Assignment » The records need to be set down again exactly as they appear.

[Items from a dataset]
____________
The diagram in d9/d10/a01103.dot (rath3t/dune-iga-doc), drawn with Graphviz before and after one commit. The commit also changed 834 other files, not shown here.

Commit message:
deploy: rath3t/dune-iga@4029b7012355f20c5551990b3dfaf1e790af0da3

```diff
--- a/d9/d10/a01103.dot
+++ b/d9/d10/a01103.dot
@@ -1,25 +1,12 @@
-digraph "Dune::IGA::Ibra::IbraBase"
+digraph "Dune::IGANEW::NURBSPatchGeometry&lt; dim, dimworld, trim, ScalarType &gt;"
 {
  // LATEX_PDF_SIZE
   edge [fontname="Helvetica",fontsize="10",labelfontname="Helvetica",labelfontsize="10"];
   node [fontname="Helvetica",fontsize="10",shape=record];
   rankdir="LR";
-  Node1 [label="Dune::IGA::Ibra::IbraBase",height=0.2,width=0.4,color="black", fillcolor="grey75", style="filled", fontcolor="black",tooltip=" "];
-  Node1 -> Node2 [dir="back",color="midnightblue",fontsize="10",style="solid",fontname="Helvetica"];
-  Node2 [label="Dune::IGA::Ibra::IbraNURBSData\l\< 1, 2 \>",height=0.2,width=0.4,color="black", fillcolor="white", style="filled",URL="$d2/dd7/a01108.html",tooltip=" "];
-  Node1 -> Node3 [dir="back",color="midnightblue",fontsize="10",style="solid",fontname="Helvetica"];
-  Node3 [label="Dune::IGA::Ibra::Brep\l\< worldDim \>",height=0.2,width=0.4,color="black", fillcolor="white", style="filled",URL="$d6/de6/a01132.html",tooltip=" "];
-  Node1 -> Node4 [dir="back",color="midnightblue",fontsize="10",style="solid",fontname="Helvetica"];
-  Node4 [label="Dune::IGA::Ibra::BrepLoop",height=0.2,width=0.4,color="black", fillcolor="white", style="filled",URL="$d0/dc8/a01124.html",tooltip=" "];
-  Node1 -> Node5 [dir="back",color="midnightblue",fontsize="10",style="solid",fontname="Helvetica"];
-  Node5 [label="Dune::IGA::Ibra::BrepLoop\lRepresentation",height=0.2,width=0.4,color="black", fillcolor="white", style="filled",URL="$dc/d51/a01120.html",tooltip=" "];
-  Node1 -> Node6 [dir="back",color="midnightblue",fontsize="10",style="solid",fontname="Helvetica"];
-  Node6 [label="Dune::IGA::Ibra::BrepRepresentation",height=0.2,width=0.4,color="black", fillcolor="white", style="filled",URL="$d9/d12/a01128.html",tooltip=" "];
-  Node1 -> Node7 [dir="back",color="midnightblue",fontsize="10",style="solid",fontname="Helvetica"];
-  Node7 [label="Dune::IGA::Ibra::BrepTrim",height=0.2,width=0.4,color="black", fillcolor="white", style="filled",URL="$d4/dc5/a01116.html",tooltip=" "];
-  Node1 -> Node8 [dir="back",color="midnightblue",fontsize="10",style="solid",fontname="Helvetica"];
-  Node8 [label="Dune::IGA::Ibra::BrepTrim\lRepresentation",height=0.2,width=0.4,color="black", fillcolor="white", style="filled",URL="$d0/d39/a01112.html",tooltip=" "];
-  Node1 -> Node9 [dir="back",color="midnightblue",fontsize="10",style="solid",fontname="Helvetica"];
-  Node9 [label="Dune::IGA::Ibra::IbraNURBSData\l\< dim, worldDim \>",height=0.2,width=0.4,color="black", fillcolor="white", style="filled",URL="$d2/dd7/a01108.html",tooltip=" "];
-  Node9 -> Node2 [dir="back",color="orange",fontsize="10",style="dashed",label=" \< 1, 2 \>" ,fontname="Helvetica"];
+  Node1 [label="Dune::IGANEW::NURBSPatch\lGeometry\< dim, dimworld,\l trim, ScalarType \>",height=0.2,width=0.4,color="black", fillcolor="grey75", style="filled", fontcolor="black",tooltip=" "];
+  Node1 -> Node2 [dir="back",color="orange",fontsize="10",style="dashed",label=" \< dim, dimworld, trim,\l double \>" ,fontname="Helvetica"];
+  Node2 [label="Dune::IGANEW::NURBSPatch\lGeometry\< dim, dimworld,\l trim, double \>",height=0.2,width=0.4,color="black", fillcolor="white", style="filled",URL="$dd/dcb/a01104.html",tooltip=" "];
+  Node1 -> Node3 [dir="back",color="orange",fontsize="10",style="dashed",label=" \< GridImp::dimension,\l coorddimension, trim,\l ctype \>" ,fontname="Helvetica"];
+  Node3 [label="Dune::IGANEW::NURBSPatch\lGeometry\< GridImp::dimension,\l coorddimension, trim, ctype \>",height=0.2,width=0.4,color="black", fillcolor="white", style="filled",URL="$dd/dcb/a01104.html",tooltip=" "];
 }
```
____________
Response for this exercise »
The diagram in d9/d10/a01103.dot (rath3t/dune-iga-doc), drawn with Graphviz before and after one commit. The commit also changed 834 other files, not shown here.

Commit message:
deploy: rath3t/dune-iga@4029b7012355f20c5551990b3dfaf1e790af0da3

```diff
--- a/d9/d10/a01103.dot
+++ b/d9/d10/a01103.dot
@@ -1,25 +1,12 @@
-digraph "Dune::IGA::Ibra::IbraBase"
+digraph "Dune::IGANEW::NURBSPatchGeometry&lt; dim, dimworld, trim, ScalarType &gt;"
 {
  // LATEX_PDF_SIZE
   edge [fontname="Helvetica",fontsize="10",labelfontname="Helvetica",labelfontsize="10"];
   node [fontname="Helvetica",fontsize="10",shape=record];
   rankdir="LR";
-  Node1 [label="Dune::IGA::Ibra::IbraBase",height=0.2,width=0.4,color="black", fillcolor="grey75", style="filled", fontcolor="black",tooltip=" "];
-  Node1 -> Node2 [dir="back",color="midnightblue",fontsize="10",style="solid",fontname="Helvetica"];
-  Node2 [label="Dune::IGA::Ibra::IbraNURBSData\l\< 1, 2 \>",height=0.2,width=0.4,color="black", fillcolor="white", style="filled",URL="$d2/dd7/a01108.html",tooltip=" "];
-  Node1 -> Node3 [dir="back",color="midnightblue",fontsize="10",style="solid",fontname="Helvetica"];
-  Node3 [label="Dune::IGA::Ibra::Brep\l\< worldDim \>",height=0.2,width=0.4,color="black", fillcolor="white", style="filled",URL="$d6/de6/a01132.html",tooltip=" "];
-  Node1 -> Node4 [dir="back",color="midnightblue",fontsize="10",style="solid",fontname="Helvetica"];
-  Node4 [label="Dune::IGA::Ibra::BrepLoop",height=0.2,width=0.4,color="black", fillcolor="white", style="filled",URL="$d0/dc8/a01124.html",tooltip=" "];
-  Node1 -> Node5 [dir="back",color="midnightblue",fontsize="10",style="solid",fontname="Helvetica"];
-  Node5 [label="Dune::IGA::Ibra::BrepLoop\lRepresentation",height=0.2,width=0.4,color="black", fillcolor="white", style="filled",URL="$dc/d51/a01120.html",tooltip=" "];
-  Node1 -> Node6 [dir="back",color="midnightblue",fontsize="10",style="solid",fontname="Helvetica"];
-  Node6 [label="Dune::IGA::Ibra::BrepRepresentation",height=0.2,width=0.4,color="black", fillcolor="white", style="filled",URL="$d9/d12/a01128.html",tooltip=" "];
-  Node1 -> Node7 [dir="back",color="midnightblue",fontsize="10",style="solid",fontname="Helvetica"];
-  Node7 [label="Dune::IGA::Ibra::BrepTrim",height=0.2,width=0.4,color="black", fillcolor="white", style="filled",URL="$d4/dc5/a01116.html",tooltip=" "];
-  Node1 -> Node8 [dir="back",color="midnightblue",fontsize="10",style="solid",fontname="Helvetica"];
-  Node8 [label="Dune::IGA::Ibra::BrepTrim\lRepresentation",height=0.2,width=0.4,color="black", fillcolor="white", style="filled",URL="$d0/d39/a01112.html",tooltip=" "];
-  Node1 -> Node9 [dir="back",color="midnightblue",fontsize="10",style="solid",fontname="Helvetica"];
-  Node9 [label="Dune::IGA::Ibra::IbraNURBSData\l\< dim, worldDim \>",height=0.2,width=0.4,color="black", fillcolor="white", style="filled",URL="$d2/dd7/a01108.html",tooltip=" "];
-  Node9 -> Node2 [dir="back",color="orange",fontsize="10",style="dashed",label=" \< 1, 2 \>" ,fontname="Helvetica"];
+  Node1 [label="Dune::IGANEW::NURBSPatch\lGeometry\< dim, dimworld,\l trim, ScalarType \>",height=0.2,width=0.4,color="black", fillcolor="grey75", style="filled", fontcolor="black",tooltip=" "];
+  Node1 -> Node2 [dir="back",color="orange",fontsize="10",style="dashed",label=" \< dim, dimworld, trim,\l double \>" ,fontname="Helvetica"];
+  Node2 [label="Dune::IGANEW::NURBSPatch\lGeometry\< dim, dimworld,\l trim, double \>",height=0.2,width=0.4,color="black", fillcolor="white", style="filled",URL="$dd/dcb/a01104.html",tooltip=" "];
+  Node1 -> Node3 [dir="back",color="orange",fontsize="10",style="dashed",label=" \< GridImp::dimension,\l coorddimension, trim,\l ctype \>" ,fontname="Helvetica"];
+  Node3 [label="Dune::IGANEW::NURBSPatch\lGeometry\< GridImp::dimension,\l coorddimension, trim, ctype \>",height=0.2,width=0.4,color="black", fillcolor="white", style="filled",URL="$dd/dcb/a01104.html",tooltip=" "];
 }
```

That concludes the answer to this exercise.